Chapter OneFAMILY HISTORY
It wasn't just the social and historical contexts into which I was born that made me gnaw at the corners of my place in the scheme of things; there were also the specifics of my large and close-knit family. My mother's side, my closest side, is full of vinegary characters who, out of pure cussedness, loved to fight whatever power was closest to hand. (Usually, this fight was verbal rather than legal or physical; in my family, a cutting wit is the weapon of choice. Since the little guy couldn't actually change his situation, we believe, he might as well make fun of it.) Despite their many years sharecropping in the Mississippi Delta, they rarely expended much of their hell-raising energy railing against whites.
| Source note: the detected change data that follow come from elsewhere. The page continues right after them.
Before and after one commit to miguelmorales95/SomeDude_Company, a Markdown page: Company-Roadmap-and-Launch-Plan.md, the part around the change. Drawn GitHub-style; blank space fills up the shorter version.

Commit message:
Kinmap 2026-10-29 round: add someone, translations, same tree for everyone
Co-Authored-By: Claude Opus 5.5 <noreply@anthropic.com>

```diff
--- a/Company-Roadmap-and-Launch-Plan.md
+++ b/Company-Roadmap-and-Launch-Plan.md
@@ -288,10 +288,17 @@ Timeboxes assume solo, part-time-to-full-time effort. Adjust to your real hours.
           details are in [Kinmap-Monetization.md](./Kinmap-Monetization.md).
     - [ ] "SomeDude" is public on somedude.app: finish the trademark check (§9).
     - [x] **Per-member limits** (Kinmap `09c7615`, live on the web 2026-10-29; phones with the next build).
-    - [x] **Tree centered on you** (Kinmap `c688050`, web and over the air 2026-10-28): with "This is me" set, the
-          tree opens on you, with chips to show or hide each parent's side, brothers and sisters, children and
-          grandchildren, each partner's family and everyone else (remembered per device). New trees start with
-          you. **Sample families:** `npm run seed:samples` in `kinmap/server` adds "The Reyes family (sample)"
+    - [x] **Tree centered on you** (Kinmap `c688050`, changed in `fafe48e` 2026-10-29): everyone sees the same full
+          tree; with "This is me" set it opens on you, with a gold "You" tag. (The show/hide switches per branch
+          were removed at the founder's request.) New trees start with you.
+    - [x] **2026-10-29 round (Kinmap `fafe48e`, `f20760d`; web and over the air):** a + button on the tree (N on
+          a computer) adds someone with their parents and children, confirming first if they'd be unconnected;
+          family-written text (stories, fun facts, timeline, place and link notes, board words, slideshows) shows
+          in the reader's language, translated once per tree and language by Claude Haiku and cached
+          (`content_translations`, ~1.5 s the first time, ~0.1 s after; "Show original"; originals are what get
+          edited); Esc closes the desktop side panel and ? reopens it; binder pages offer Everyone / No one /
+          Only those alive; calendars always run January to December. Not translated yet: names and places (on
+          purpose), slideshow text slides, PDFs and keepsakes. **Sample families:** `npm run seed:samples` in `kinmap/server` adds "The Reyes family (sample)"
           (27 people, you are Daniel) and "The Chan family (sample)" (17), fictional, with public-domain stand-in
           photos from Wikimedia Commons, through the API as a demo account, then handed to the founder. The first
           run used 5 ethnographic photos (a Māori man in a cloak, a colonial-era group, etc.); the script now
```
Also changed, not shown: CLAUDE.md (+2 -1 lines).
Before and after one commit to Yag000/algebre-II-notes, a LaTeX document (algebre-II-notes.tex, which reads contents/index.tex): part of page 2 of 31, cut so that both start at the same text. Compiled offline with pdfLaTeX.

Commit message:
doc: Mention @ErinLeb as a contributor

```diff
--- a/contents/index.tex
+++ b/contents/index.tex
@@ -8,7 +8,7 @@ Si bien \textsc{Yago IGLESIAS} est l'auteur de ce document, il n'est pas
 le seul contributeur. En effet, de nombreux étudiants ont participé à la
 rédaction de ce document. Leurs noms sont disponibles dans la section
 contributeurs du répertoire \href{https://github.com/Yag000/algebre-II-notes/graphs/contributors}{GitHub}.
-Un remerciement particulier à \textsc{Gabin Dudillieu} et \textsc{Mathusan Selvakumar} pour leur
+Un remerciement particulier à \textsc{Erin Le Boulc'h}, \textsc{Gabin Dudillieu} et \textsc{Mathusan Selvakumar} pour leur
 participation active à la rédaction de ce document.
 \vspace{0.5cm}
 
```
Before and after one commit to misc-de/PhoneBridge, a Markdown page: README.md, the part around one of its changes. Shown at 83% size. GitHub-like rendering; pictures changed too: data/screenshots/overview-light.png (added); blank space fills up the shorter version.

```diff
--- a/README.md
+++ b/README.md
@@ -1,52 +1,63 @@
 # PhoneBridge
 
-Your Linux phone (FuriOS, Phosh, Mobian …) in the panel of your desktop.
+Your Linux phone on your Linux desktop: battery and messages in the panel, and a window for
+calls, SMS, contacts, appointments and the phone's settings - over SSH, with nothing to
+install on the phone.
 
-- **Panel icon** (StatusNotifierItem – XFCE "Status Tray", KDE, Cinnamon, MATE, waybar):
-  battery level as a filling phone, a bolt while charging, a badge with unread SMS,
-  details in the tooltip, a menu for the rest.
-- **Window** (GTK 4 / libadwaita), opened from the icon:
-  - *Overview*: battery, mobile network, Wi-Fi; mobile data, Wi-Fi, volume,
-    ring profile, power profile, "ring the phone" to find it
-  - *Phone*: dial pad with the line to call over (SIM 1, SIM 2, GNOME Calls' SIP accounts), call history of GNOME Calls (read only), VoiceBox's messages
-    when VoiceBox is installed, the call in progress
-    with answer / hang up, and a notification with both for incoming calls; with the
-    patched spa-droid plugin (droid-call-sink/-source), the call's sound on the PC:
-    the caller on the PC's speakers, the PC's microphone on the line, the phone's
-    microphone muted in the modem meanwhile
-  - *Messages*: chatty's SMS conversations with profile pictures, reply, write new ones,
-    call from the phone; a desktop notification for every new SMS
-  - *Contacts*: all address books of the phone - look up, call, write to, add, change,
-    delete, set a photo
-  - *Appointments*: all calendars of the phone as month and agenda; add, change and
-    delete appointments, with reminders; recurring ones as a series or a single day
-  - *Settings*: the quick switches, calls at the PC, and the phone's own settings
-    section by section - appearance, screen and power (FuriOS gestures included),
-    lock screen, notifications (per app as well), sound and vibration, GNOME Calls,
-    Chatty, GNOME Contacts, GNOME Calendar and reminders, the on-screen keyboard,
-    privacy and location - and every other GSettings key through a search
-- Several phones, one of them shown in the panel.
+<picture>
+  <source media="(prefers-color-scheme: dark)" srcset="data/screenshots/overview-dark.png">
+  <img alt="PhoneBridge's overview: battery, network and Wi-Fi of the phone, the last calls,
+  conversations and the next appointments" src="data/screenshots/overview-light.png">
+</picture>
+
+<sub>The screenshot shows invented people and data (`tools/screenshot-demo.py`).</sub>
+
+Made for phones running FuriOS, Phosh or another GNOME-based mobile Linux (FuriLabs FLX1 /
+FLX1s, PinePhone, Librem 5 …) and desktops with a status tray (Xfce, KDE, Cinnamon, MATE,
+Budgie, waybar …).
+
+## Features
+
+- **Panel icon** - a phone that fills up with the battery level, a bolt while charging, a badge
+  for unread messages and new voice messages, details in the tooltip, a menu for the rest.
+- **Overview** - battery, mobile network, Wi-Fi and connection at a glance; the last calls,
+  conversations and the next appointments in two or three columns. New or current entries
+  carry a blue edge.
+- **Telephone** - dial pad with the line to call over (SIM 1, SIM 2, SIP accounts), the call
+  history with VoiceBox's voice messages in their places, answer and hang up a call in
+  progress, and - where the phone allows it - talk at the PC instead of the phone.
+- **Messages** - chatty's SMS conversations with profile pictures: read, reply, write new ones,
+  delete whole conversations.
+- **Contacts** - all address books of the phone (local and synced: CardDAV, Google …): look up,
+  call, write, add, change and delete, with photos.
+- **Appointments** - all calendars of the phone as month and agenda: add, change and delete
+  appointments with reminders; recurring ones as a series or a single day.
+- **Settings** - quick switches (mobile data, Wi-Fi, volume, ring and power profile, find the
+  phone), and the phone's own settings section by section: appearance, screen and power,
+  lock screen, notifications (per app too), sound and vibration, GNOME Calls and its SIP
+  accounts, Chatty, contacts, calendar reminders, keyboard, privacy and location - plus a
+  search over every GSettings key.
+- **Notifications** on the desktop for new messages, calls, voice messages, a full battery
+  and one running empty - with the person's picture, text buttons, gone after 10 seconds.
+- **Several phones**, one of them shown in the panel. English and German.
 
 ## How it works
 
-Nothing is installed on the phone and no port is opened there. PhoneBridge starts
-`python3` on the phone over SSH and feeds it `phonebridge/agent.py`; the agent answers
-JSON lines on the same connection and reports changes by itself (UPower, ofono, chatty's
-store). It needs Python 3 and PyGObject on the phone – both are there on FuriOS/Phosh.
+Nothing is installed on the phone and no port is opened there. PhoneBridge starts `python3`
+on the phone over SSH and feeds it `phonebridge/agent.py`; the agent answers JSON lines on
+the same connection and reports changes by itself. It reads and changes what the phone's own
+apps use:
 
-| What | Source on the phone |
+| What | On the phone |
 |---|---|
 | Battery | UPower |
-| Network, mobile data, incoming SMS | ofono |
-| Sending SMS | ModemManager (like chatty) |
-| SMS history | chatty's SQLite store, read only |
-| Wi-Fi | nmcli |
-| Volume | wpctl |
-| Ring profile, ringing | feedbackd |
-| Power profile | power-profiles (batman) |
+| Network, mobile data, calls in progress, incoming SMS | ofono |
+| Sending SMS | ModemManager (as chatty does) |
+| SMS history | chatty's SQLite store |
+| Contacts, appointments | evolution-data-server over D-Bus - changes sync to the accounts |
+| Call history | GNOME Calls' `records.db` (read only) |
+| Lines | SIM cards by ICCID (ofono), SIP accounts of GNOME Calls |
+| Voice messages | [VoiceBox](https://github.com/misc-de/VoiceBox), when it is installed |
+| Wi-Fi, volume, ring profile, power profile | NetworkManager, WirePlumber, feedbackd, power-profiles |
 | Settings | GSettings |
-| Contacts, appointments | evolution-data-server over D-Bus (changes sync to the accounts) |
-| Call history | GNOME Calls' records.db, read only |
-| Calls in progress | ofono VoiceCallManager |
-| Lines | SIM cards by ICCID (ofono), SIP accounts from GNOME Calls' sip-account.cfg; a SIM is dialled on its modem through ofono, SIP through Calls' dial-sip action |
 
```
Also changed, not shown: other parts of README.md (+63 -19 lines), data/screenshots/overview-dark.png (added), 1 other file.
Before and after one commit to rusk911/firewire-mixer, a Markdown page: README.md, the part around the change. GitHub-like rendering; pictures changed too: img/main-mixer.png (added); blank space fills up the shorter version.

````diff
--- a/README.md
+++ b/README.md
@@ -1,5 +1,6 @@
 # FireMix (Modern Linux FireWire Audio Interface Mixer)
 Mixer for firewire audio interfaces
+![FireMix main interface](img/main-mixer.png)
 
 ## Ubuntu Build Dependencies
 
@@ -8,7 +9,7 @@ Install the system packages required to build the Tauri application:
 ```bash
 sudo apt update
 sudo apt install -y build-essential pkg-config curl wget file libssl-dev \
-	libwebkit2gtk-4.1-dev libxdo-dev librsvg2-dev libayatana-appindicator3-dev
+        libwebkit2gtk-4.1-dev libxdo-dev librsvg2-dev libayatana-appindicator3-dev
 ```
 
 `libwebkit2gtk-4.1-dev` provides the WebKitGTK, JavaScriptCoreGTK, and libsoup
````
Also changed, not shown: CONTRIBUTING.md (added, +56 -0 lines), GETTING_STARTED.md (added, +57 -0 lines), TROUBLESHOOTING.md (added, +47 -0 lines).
My maternal grandfather, John Bishop "Paw Paw" Gooch, was not exactly a Norman Rockwell figure. His stories, and he had lots of them, were always either profane, sacrilegious, or X-rated, but blacks were almost always the main players. "White folks don bother me," he used to say, "you know in the fust fi minutes where you stands wid any particular one of em. 'S niggers that cause all my problems." He cackled about having been too young to fight in World War I and too old for World War II. He cheated his great-grandchildren at board games and blew smoke in their faces if they complained. He once tossed a crumpled dollar bill at a preteen collecting for football uniforms on the street and sneered, "Now quit beggin." He pinched my teenage girlfriends' behinds at holiday gatherings and convinced his cronies that I was his wife. I was eleven.
When the Gooches got together, laughter and...